- _What is being asked_
Wherever the word "timestampts" occurs in the lines below, copy the whole line.

[Edit difference data]
'''

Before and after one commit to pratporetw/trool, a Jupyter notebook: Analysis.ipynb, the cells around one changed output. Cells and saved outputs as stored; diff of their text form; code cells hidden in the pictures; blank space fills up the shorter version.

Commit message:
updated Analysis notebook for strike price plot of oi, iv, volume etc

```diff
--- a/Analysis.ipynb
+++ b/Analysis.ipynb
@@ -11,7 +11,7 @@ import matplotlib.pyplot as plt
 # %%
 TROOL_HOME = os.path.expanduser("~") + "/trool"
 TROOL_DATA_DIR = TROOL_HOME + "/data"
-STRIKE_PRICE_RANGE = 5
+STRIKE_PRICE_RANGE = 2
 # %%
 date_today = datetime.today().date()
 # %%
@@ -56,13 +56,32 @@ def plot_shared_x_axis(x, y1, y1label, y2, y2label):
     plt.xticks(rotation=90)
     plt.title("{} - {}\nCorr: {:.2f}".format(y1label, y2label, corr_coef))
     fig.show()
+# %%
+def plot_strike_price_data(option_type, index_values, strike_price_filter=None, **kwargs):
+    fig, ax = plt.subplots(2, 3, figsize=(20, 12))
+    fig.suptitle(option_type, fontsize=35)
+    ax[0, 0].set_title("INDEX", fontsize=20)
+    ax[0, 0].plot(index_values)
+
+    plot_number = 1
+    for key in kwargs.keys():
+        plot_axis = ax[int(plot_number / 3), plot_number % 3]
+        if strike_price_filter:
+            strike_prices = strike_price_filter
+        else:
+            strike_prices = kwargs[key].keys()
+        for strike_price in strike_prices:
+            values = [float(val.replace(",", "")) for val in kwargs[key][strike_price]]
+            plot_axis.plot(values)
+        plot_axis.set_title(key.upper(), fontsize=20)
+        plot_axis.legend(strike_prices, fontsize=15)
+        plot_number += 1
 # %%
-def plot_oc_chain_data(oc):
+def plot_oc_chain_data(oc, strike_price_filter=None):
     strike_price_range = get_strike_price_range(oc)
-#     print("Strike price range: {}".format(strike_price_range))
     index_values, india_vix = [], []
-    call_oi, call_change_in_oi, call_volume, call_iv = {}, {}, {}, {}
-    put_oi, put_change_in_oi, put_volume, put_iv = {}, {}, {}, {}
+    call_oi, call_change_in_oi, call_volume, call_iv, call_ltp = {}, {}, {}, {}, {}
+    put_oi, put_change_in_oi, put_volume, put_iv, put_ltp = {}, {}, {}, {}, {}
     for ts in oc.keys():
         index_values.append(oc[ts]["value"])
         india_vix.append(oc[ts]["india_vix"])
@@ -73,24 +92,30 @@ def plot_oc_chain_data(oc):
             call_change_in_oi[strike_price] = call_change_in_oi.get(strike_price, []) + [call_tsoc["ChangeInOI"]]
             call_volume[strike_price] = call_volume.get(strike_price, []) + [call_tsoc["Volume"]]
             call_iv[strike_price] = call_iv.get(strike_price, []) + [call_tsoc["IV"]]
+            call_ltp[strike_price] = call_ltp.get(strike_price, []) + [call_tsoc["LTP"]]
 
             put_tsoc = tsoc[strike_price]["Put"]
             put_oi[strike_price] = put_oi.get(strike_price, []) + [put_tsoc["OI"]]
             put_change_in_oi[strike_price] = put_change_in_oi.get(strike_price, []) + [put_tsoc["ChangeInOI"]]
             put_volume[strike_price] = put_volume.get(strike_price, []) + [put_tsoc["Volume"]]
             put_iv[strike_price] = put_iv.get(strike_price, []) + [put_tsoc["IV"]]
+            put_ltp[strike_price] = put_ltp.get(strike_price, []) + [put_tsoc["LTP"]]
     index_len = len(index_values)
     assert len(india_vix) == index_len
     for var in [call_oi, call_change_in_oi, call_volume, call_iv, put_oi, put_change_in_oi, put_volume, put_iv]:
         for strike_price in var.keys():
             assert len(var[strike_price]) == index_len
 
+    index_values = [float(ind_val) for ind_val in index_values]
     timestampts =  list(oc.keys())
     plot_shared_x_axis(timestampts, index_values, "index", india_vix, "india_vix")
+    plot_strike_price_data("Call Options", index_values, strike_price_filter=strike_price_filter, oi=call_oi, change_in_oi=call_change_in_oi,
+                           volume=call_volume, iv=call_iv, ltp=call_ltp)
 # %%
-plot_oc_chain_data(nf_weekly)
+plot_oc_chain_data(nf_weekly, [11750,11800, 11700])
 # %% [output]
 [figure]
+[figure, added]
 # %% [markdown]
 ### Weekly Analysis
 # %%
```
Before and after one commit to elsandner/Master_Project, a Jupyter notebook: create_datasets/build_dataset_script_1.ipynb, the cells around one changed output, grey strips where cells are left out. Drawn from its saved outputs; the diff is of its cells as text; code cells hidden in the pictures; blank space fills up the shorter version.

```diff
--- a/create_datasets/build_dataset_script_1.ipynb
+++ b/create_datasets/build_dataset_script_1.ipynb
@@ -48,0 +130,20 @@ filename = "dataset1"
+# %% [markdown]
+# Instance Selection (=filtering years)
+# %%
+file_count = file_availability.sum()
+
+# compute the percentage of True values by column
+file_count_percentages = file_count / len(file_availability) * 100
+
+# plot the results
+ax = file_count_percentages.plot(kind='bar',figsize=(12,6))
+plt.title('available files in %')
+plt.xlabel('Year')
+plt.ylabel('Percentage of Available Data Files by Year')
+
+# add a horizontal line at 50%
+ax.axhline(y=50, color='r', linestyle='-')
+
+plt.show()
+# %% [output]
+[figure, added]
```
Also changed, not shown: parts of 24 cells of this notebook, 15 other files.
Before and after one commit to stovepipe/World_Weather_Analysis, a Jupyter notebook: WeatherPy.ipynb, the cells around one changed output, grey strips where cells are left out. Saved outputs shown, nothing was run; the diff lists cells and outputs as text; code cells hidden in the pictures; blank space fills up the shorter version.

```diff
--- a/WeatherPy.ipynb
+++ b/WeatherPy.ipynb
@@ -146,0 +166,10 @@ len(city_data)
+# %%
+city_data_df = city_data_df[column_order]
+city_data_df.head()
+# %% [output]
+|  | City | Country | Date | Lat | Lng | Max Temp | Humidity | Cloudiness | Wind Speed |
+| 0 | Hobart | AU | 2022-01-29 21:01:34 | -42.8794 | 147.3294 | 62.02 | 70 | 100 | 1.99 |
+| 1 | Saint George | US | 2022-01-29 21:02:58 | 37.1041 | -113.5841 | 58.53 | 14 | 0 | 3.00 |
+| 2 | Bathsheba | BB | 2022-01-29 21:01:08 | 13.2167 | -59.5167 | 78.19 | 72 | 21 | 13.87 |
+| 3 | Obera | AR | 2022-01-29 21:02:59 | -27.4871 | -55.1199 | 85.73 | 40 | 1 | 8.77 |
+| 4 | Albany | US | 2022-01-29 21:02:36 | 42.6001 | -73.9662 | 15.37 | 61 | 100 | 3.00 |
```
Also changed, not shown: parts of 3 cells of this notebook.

'''

- _Response box_
     timestampts =  list(oc.keys())
     plot_shared_x_axis(timestampts, index_values, "index", india_vix, "india_vix")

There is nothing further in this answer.